No husband? No problem.

Workin' Girl

I grew up with examples of married couples all around me: my parents, grandparents, and the majority of my aunts and uncles on both sides of my family were together since I was born. As a 10-year-old child who was predisposed to seeing marriage as a normal part of life, I never considered the interworkings of how one comes to be married, but rather, I was conditioned to believe it was something that just kind of happened when you were a grown-up. Fast forward twenty years later and here I am a successful Black woman who has no husband.

While I don't personally feel like I'm missing out having never been married, I can say that it's caused me to do some serious soul-searching, and research, on why some women are choosing to delay the date, rather than save it.

Marriage Trends Among Black Women

For decades, scholars have studied the marriage gap in the United States. It's no secret that marriage rates in the Black community lag in comparison to those among other races. A study by R. Kelly Raley, Megan M. Sweeney, and Danielle Wondra compared the marriage patterns of Black, white, and Hispanic American women. They discovered that Black women married later in life than both age groups and were overall less likely to ever marry. Additionally, Black women's marriages tended to have higher rates of "marital instability." Finally, the study revealed that Black women had higher divorce rates than white women, at all stages of life and ages. And it seems that the more educated a Black woman is, the less her chances for finding a husband who shares her income or educational achievements are.

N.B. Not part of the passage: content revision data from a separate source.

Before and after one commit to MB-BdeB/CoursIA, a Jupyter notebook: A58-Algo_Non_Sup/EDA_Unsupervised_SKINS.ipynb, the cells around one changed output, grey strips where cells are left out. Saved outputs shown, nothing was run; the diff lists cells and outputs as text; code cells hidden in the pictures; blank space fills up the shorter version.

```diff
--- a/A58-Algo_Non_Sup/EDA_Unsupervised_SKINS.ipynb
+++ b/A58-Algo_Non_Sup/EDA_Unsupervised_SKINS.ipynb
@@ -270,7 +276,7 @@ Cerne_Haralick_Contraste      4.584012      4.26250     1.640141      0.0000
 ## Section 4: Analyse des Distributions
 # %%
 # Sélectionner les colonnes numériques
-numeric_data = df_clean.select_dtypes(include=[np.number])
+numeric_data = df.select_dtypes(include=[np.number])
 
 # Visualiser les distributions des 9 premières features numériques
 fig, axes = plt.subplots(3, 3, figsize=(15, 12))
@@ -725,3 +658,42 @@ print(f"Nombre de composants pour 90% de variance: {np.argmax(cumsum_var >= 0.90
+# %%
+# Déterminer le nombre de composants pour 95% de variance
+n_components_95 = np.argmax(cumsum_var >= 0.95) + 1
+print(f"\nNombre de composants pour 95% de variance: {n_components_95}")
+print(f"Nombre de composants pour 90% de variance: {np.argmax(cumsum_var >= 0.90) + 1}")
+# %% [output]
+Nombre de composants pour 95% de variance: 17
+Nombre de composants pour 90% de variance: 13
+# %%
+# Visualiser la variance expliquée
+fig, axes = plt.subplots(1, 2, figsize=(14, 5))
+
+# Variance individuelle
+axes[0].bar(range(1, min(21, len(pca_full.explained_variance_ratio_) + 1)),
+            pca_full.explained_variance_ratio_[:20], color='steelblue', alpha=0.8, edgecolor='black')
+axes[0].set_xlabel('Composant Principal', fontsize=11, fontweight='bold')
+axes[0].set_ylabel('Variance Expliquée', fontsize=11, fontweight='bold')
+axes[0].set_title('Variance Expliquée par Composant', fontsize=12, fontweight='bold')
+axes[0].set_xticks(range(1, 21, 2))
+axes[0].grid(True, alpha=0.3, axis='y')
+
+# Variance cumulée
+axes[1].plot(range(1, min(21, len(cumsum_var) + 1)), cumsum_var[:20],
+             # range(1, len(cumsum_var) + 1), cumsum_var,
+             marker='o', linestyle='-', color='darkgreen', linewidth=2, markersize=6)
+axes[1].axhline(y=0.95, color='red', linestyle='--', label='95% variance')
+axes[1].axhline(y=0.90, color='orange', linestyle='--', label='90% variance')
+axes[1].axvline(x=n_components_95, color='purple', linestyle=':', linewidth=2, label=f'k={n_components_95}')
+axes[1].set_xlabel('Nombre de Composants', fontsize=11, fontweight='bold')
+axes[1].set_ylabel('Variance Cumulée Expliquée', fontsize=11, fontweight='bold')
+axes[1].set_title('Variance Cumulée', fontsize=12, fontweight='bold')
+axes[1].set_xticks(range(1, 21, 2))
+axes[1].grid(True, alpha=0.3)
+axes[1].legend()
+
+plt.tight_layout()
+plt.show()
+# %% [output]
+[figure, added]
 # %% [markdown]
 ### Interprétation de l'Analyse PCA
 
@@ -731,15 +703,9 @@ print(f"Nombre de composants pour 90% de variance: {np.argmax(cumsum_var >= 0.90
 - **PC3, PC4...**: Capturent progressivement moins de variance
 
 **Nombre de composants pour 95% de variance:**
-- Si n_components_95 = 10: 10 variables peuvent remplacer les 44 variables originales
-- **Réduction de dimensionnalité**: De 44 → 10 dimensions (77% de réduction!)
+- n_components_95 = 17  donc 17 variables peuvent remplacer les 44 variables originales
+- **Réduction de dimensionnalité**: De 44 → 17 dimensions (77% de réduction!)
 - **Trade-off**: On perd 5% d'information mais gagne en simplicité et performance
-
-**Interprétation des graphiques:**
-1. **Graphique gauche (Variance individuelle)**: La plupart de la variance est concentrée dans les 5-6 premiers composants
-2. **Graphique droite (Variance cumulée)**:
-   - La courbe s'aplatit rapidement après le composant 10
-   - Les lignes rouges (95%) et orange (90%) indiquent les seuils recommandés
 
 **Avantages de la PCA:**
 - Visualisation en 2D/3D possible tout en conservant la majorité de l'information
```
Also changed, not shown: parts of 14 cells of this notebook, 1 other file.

Additional sources agree that college-educated black women are less likely to marry than any other group. But all is not lost. It's not that Black women don't want to be married, but it seems that Black millennials, in particular, are redefining the ideals of marriage to fit their terms, opting for cohabitation relations or what is known as the beta marriage. Likewise, there may be another trend that offers a glimmer of hope for those still dreaming of wedded bliss. The most dramatic trends are that of interracial dating and marriages with Black women accounting for 12 percent of the US population, according to data from Pew Research Center.

Societal Pressures & Expectations Of Women’s Roles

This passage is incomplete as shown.